- **Assigned task**
Write every record below out exactly; no images.

- **Provided information**
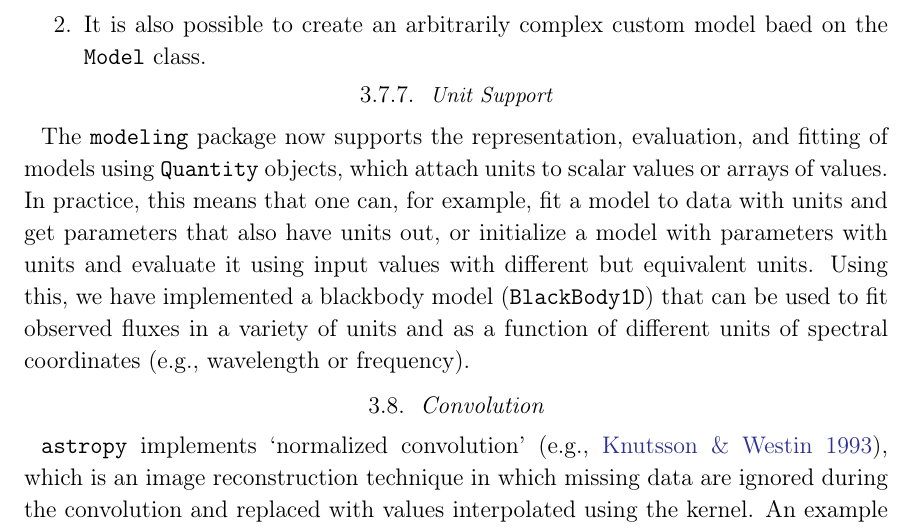
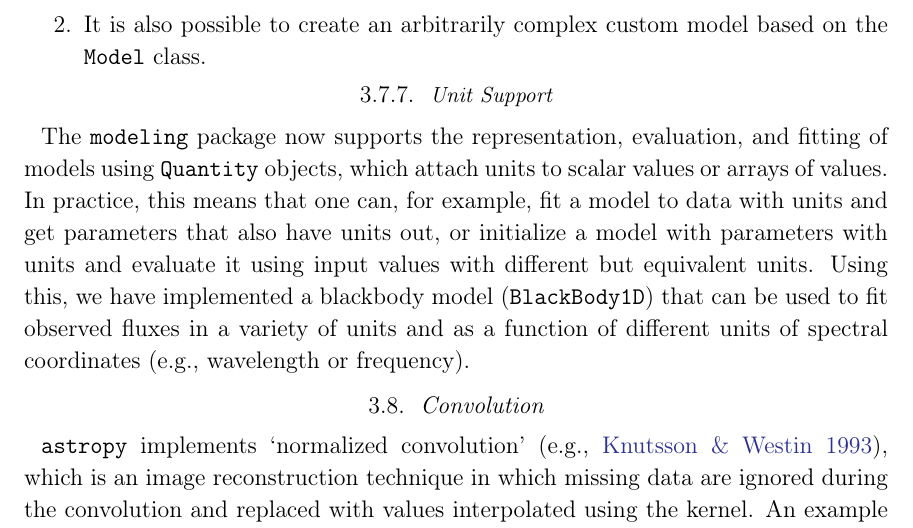
Before and after one commit to astropy/astropy-v2.0-paper, a LaTeX paper (main.tex): part of page 18 of 34, cut so that both start at the same text. Compiled offline with pdfLaTeX.

Commit message:
fixed typo

```diff
--- a/main.tex
+++ b/main.tex
@@ -926,7 +926,7 @@ and \package{astropy.modeling}, to bring the Sherpa fitters into \astropypkg.
 New model classes can be created in two ways:
 \begin{enumerate}
    \item The simplest way is to use the \texttt{custom\_model} decorator in modeling with a user-defined function that takes the inputs and model parameters as arguments.
-   \item It is also possible to create an arbitrarily complex custom model baed on the \texttt{Model} class.
+   \item It is also possible to create an arbitrarily complex custom model based on the \texttt{Model} class.
 \end{enumerate}
 
 \subsubsection{Unit Support}
```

- **Task output**
Before and after one commit to astropy/astropy-v2.0-paper, a LaTeX paper (main.tex): part of page 18 of 34, cut so that both start at the same text. Compiled offline with pdfLaTeX.

Commit message:
fixed typo

```diff
--- a/main.tex
+++ b/main.tex
@@ -926,7 +926,7 @@ and \package{astropy.modeling}, to bring the Sherpa fitters into \astropypkg.
 New model classes can be created in two ways:
 \begin{enumerate}
    \item The simplest way is to use the \texttt{custom\_model} decorator in modeling with a user-defined function that takes the inputs and model parameters as arguments.
-   \item It is also possible to create an arbitrarily complex custom model baed on the \texttt{Model} class.
+   \item It is also possible to create an arbitrarily complex custom model based on the \texttt{Model} class.
 \end{enumerate}
 
 \subsubsection{Unit Support}
```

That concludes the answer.